I have been working as a film journalist since 2010, dividing the first four years between radio broadcasting and entertainment writing in the Dallas-Fort Worth metroplex. In 2014, I entered Fresh Fiction (FreshFiction.tv) as the features editor. The following year, I stepped into the film critic position at the Denton Record-Chronicle, a daily North Texas print publication. My time is dedicated to writing theatrical film reviews, at-home entertainment columns, and conducting interviews with on-screen talent and filmmakers, as well as hosting a podcast devoted to genre filmmaking (called My Bloody Podcast). I've been married for seven happy years, and I have one son who is all about dinosaurs just like his dad.
Preston Barta // Editor
Helmed by and starring that one guy from PARENTHOOD, co-starring ANT-MAN’s storytelling sidekick, and based on a ’70s television series that no one cares to remember, this movie shouldn’t work.
Somehow, against the odds, CHIPS works on many levels, largely thanks to its genuine laughs that revel in the ridiculousness of its own premise while also subverting both buddy-cop dramas and high-stakes action-comedies.
Like the original series, CHIPS sees Jon Baker and Frank “Ponch” Poncherello paired up as motorcycle cop partners in the California Highway Patrol. But in writer-director Dax Shepard’s version, the twist is Ponch (Michael Peña) isn’t the same ladies’ man as Erik Estrada’s original character. Instead, he’s a cocky undercover federal agent who also happens to struggle with sex addiction. When he’s not shooting his ex-partner (a very funny Adam Brody) in the shoulder to snag the bad guy behind him, he’s getting frisky around Los Angeles. (It gets downright perverted.)
Meanwhile, Baker (Shepard) is far from being the goody two-shoes country boy Larry Wilcox played back in the day. Shepard shapes the character to be a heightened version of himself — someone who’s good behind anything with a motor and a thrill-seeker who has two dozen scars from X Games-related activity to prove it. However, because of his multiple injuries as a former pro motorbiker, his wife’s (Shepard’s real-life spouse Kristen Bell) interest in him begins to fade.
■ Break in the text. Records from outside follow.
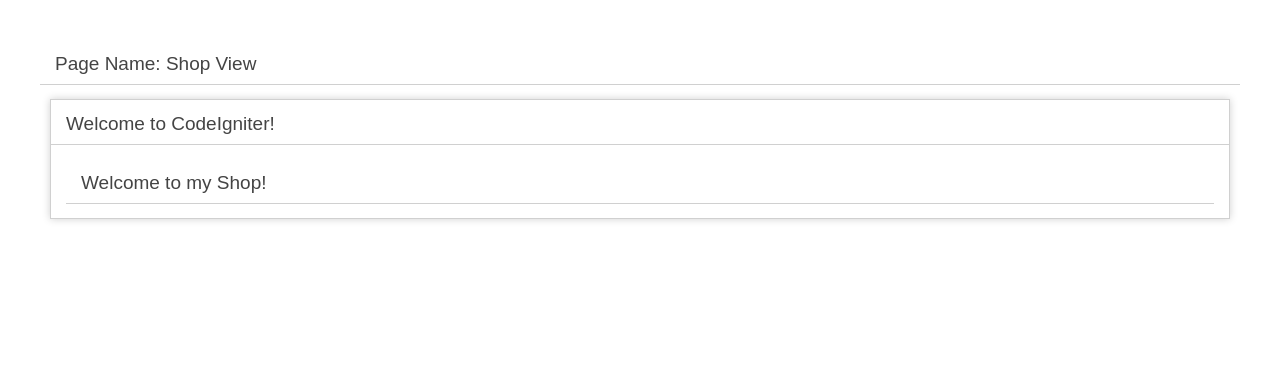
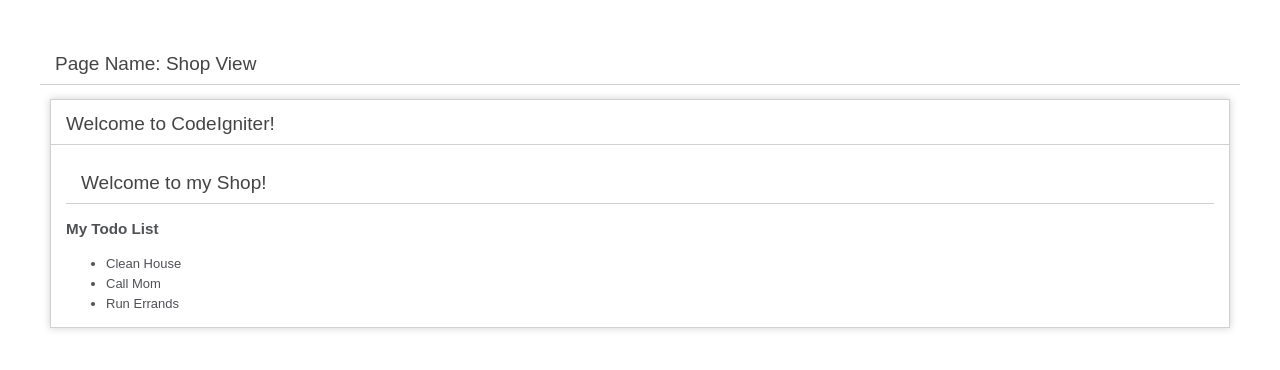
Before and after one commit to Shohan494/ci-general-concepts-project, a CodeIgniter app: page /database/ in a window 1280 px wide. Shown: the top 370 px of the page. Run offline with CodeIgniter, Linux system fonts and the light colour scheme.

Commit message:
using loop

```diff
--- a/application/controllers/Shop.php
+++ b/application/controllers/Shop.php
@@ -4,8 +4,11 @@ class Shop extends CI_Controller {
 		public function index()
         {
                $data['page_title'] = 'Shop View';
+               $data['todo_list'] = array('Clean House', 'Call Mom', 'Run Errands');
+
                $this->load->view('pagename', $data);
-		       $this->load->view('shopview');
+               // also possible as --- $this->load->view('directory_name/file_name');
+		       $this->load->view('shopview', $data);
 		}
         public function comments()
         {
--- a/application/views/shopview.php
+++ b/application/views/shopview.php
@@ -72,6 +72,14 @@ defined('BASEPATH') OR exit('No direct script access allowed');
 	<div id="body">
 			<title>My Shop</title>
 	    <h1>Welcome to my Shop!</h1>
+
+      <h3>My Todo List</h3>
+
+      <ul>
+      <?php foreach ($todo_list as $item):?>
+              <li><?php echo $item;?></li>
+      <?php endforeach;?>
+      </ul>
 	</div>
 </body>
 </html>
```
Shockingly, Shepard gives each of the characters some depth and reason for being a part of the force. While Baker is trying to win back his wife’s affection by sporting a uniform and busting bad guys like her father did, Ponch is working his way to the top by investigating a multimillion-dollar heist that might be an inside job for the CHP. (Vincent D’Onofrio as intense lawman Vic Brown looks extra suspicious.)
Compared to the CHiPs series (note the lowercase “i”), which is lathered in dated queso, Shepard’s version is very much its own thing. There’s a delicate balance to walk and many questions a filmmaker must ask before riding into nostalgia: What should the tone be? Should we try to go for the same family-friendly material the show is known for — or run with it and have comedians dress up as cops, improvise on set and solely use the show’s title because fans of the series might point out subtle similarities?
Though not as sharp, the movie follows in the footsteps of Phil Lord and Chris Miller’s 21 JUMP STREET films. The comedy is rude, crude, and whenever Ponch is on screen — whether he’s observing two men’s genitalia touching in the locker room or discussing his mellow time in the bathroom — it gets marvelously foul-mouthed. Yet while the humor is definitely adult in nature, it contains a good mix of physical comedy and playful jokes that stick.
So if you leave your preconceptions at the door and just enjoy CHIPS for what it is — good, dumb fun — you’ll find yourself pleasantly surprised by how much the giggle injection drives right into your funny bone.
CHIPS opens nationwide on Friday, Mar. 24, with early showings tonight. Check out our video interview with Dax Shepard and Michael Peña below!